This has prevented “terrible diseases,” he writes, and, “if you worry about unborn life, it’s better to catch genetic problems early, at the preimplantation stage, than to discover them in the womb many weeks later and abort the pregnancy.”
Where have we heard that before? Abort them early so you don’t have to abort them later. And would it surprise anyone that the definition of a “terrible disease” is almost infinitely expansive? Take a moment to read “UK Parliamentary report: Reform Abortion Act to end discrimination against disabled babies.”
An obviously conflicted Saletan ends this way:

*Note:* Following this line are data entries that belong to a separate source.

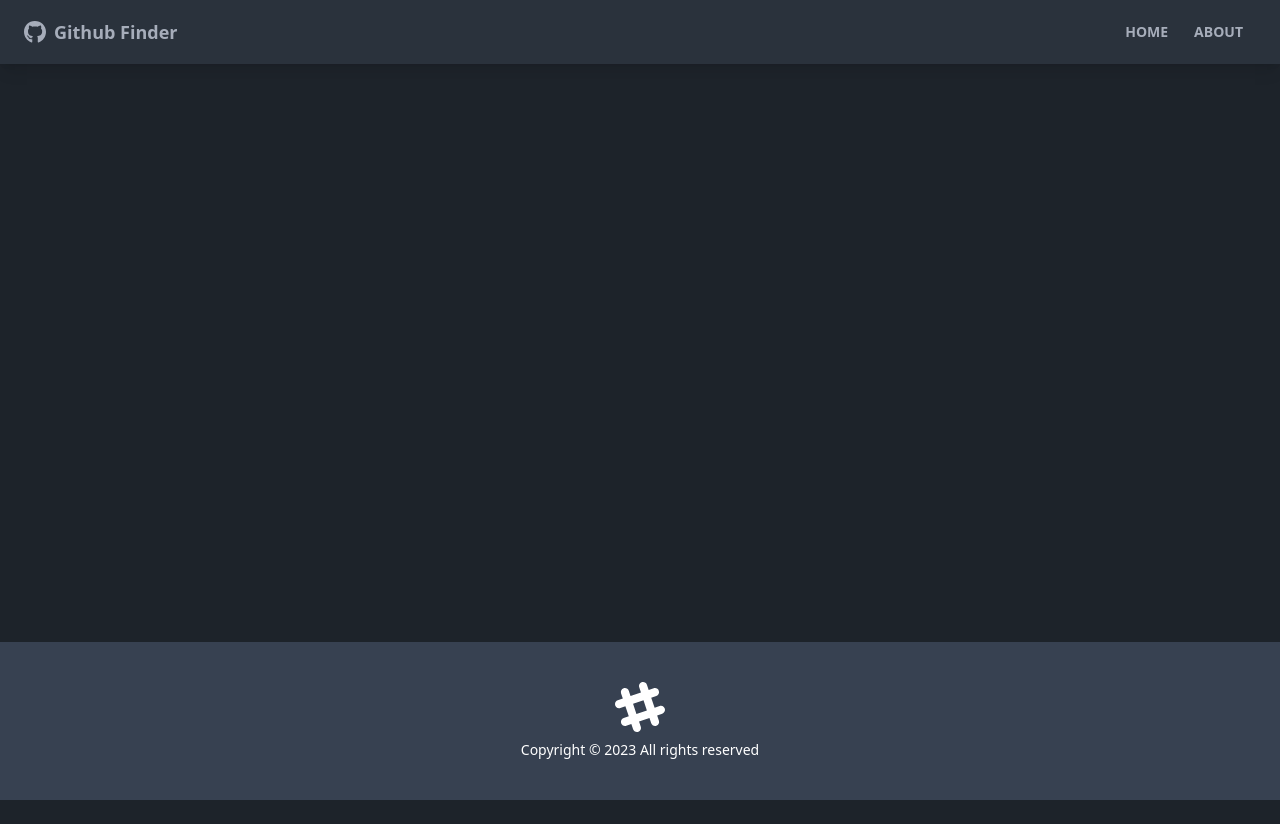
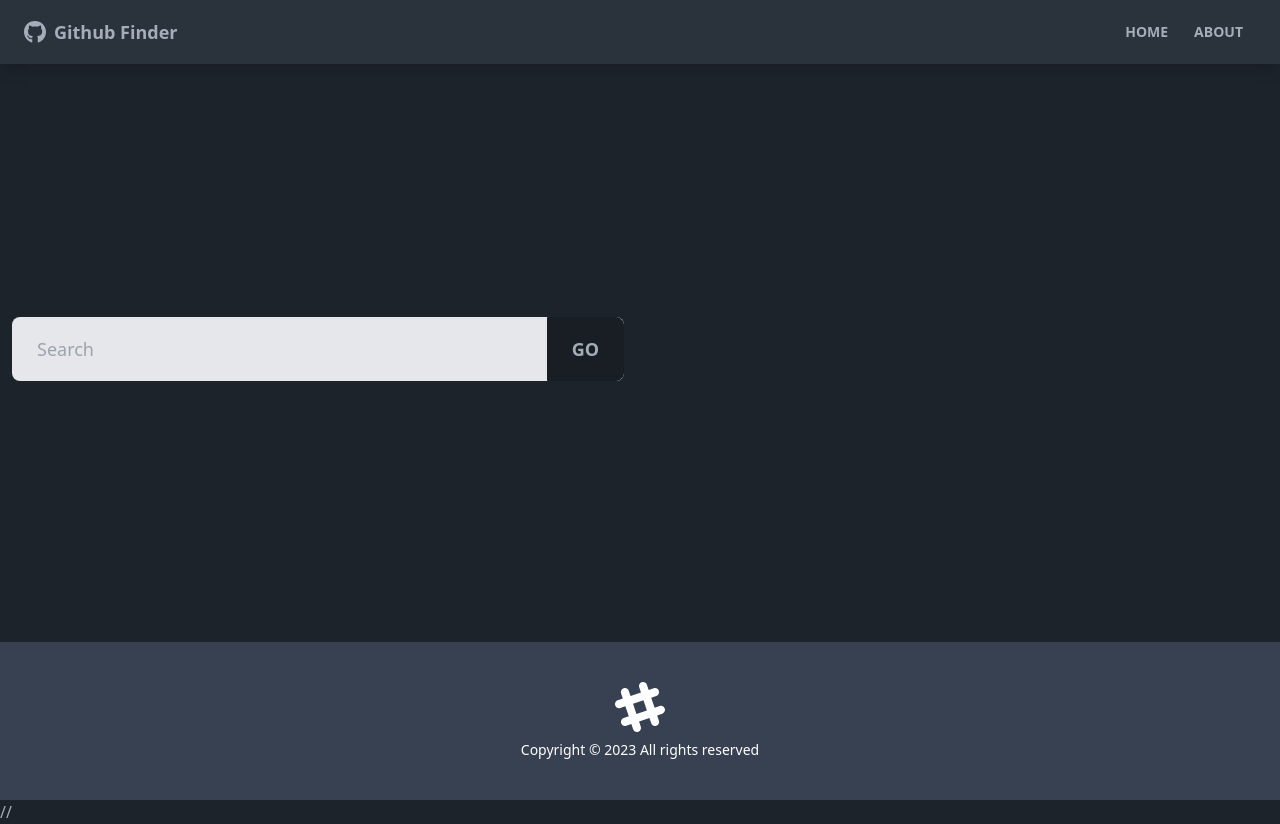
Before and after one commit to letStayFoolish/github-finder-app, a React (Create React App) app: page / in a window 1280 px wide. Before the commit the page ends 800 px from the top, so only its background shows below. Built offline with nearby package versions, Linux system fonts and the light colour scheme.

Commit message:
User Search Component

```diff
--- a/src/components/pages/Home.jsx
+++ b/src/components/pages/Home.jsx
@@ -1,9 +1,10 @@
 import UserResults from "../users/UserResults";
-
+import UserSearch from "../users/UserSearch";
 const Home = () => {
   return (
     <div>
       <h1>
+        <UserSearch />
         <UserResults />
       </h1>
     </div>
--- /dev/null
+++ b/src/components/users/UserSearch.jsx
@@ -0,0 +1,59 @@
+import {useState, useContext} from "react";
+import GithubContext from "../context/github/GithubContext";
+const UserSearch = () => {
+  const [text, setText] = useState('')
+  const { users } = useContext(GithubContext)
+
+  function handleChange(e) {
+    const {value} = e.target
+    setText(value)
+  }
+
+  function handleSubmit(e) {
+    e.preventDefault()
+
+    if (text === '') {
+      alert('Please enter something')
+    } else {
+      // @todo - search users
+
+      setText('')
+    }
+  }
+
+  return (
+    <div className='grid grid-cols-1 xl:grid-cols-2 lg:grid-cols-2 md:grid-cols-2 mb-2 gap-8'>
+      <div>
+        <form onSubmit={handleSubmit}>
+          <div className="form-control">
+            <div className="relative">
+              <input
+                type="text"
+                className="w-full pr-40 bg-gray-200 input input-lg text-black"
+                placeholder='Search'
+                value={text}
+                onChange={handleChange}
+              />
+              <button
+                className="absolute top-0 right-0 rounded-l-none w-35 btn btn-lg"
+                type='submit'
+              >
+                Go
+              </button>
+            </div>
+          </div>
+        </form>
+      </div>
+      {(users.length > 0) && (
+        <div>
+        <button className="btn btn-ghost btn-lg">
+        Clear
+        </button>
+        </div>
+        )
+      }
+    </div>
+  )
+}
+
+export default UserSearch
--- a/src/index.js
+++ b/src/index.js
@@ -5,7 +5,7 @@
 
 const root = ReactDOM.createRoot(document.getElementById('root'));
 root.render(
-  // <React.StrictMode>
+  <React.StrictMode>
     <App />
   // </React.StrictMode>
 );
```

|“We govern the choosing and the extermination. We celebrate our victories. We hide the tragedies and the cost.“|